News about the possible shuttering of the six year old Museum of the Albemarle in Elizabeth City and a recommended reduction in the operating hours at the Visitor Center in Edenton is certainly not welcome news. The General Assembly’s non-partisan ‘Program Evaluation Division’ was charged with reviewing the costs of operation for many sites across the state and then asked to make recommendations as to how best cut costs. Raleigh is in the midst of an ongoing effort to streamline North Carolina finances to avoid under funding mandates without raising taxes.
While I applaud fiscal responsibility and abhor tax increases, in these two instances the panel needs to take a broader look at the potential negative economic impact these changes could bring to a northeast region of the state that has been struggling economically for decades. The northeast has had consistently high unemployment, numerous underachieving schools and unacceptable poverty levels with few opportunities for escape.

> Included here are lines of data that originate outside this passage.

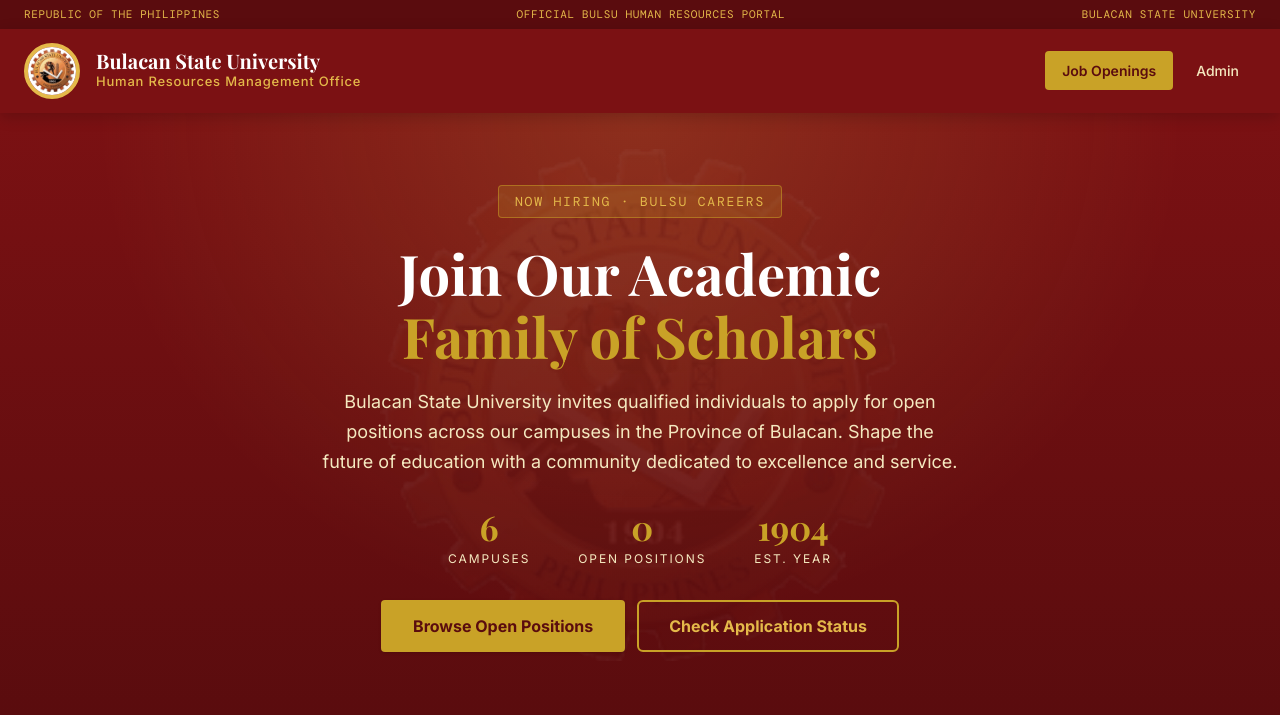
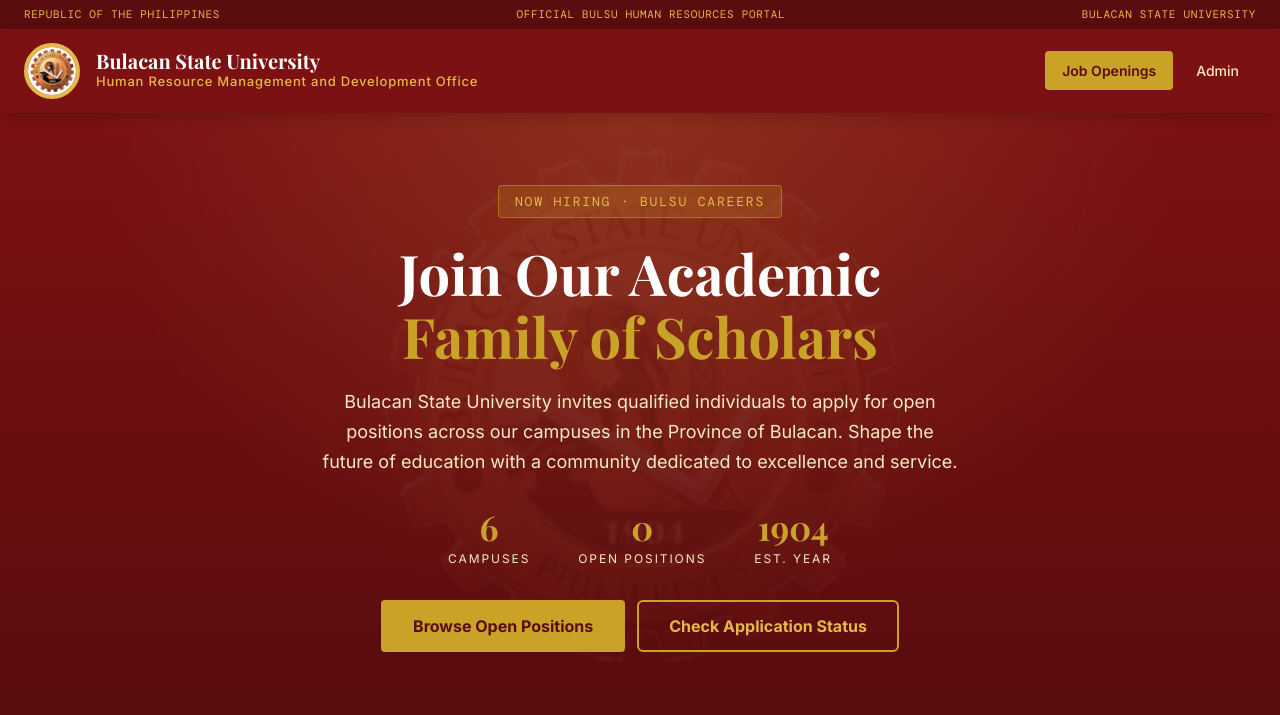
Before and after one commit to lichking1124-byte/hr_system, a Flask app: page / in a window 1280 px wide. Shown: the top 715 px of the page. Run offline with Flask 3, Linux system fonts and the light colour scheme; data that the repository does not hold is empty; some libraries are stand-ins or nearby versions.

Commit message:
Rename office to Human Resource Management and Development Office

```diff
--- a/templates/_header.html
+++ b/templates/_header.html
@@ -15,7 +15,7 @@
         <span class="seal"><img src="/static/bulsu_seal.png" alt="BulSU Seal"></span>
         <span class="brand-text">
             <span class="brand-name">Bulacan State University</span>
-            <span class="brand-sub">Human Resources Management Office</span>
+            <span class="brand-sub">Human Resource Management and Development Office</span>
         </span>
     </a>
     <nav class="nav-links">
```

The region began to experience a mass exodus of jobs when the textile industry left for foreign shores in search of cheaper labor. State and federal dollars were infused, often with borrowed money, to try and stem the tide. For this and other reasons our state and federal government continue to grapple with debt that is retarding efforts to achieve a meaningful and sustained economic recovery. The General Assembly continues to try and right the course and in doing so is faced with making difficult decisions that won’t please everyone.
As with every dark cloud, there is still potential for a silver lining. Over the last 10 years or more there are individuals here who chose not to give up on the northeast in spite of what appeared to be dire circumstances. They decided to not only embrace the resources we have, but to also expand upon their utilization as economic tools: our unique and richly impressive colonial history; our temperate climate; the natural beauty of the land and its impressive and abundant agriculture; our meandering waterways and shore lines.

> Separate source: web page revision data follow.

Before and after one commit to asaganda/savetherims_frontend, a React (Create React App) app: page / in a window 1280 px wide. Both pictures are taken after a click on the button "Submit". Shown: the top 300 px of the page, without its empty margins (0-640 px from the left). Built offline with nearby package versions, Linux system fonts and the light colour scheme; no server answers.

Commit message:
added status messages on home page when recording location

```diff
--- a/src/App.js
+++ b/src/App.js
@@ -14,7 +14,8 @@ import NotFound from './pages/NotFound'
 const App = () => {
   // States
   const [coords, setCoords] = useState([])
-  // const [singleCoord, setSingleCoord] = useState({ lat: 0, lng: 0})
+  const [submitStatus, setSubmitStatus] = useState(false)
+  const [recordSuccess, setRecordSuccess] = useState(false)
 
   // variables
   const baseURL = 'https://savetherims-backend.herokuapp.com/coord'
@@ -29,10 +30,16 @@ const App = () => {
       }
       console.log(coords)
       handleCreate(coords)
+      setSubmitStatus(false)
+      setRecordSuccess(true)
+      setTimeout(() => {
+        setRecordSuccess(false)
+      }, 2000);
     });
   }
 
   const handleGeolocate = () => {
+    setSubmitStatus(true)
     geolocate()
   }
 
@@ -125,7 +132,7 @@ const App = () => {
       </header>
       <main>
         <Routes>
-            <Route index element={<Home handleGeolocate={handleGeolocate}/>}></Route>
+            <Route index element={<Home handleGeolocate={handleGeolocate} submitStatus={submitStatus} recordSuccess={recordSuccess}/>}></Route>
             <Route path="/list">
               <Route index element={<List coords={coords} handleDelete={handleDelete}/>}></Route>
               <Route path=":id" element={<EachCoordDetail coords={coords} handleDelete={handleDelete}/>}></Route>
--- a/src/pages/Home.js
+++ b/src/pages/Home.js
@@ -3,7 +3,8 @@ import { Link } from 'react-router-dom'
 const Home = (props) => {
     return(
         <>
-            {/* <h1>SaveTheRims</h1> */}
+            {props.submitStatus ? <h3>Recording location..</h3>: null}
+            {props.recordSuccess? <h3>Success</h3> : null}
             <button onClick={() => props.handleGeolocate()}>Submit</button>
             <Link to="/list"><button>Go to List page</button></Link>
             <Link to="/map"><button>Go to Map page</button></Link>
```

These individuals put a great deal of time and energy on several fronts: a renewed emphasis on tourism; encouraging the expansion and editions to technical curriculum offerings at COA and ECSU, and the increased marketing of our region as a great place to retire. Collectively these entities, along with agriculture, represent a large portion of our regions economic bread basket. We need to be fostering the expanding of these initiatives, not retreating from them.
One way to help accomplish that is for citizens and government to work together and find a way to keep the ‘Museum’ and the ‘Visitor Center’ conveniently open to the public. Achieving that may mean that some state salaried positions at these locations may have to be eliminated. The use of community volunteers can help with staffing. Perhaps dimming the lights and a few less trolley tours would help. Everything needs to be looked at. The primary objective must remain keeping the doors open as we continue to try and find our way out of our economic doldrums.
In the end, if a serious and timely effort is put forth to the state by the leadership of the Museum and the Visitor Center, we should be able to make a strong case to keep both operations up and running full time, albeit more frugally. Dare County tourism represents $1 Billion in revenue annually to their economy. We should be doing a better job of tapping into those numbers without negatively impacting Dare in any way, and we aren’t. The folks are already in the region and spending money. We need to get more of them them here for a day or two.
There is a line from Arthur Miller’s ‘Death of a Salesman’ that someone recently shared with me that would be good for all of us to think about in these stressful times: “A salesman has to dream; it comes with the territory.” Well the time has come when we all need to be salesman for our region and communities, now more than ever. Let’s work together to keep the Museum and Visitor Center alive and then lets stay together and build upon that success as we look forward to better tomorrows which then will surely follow.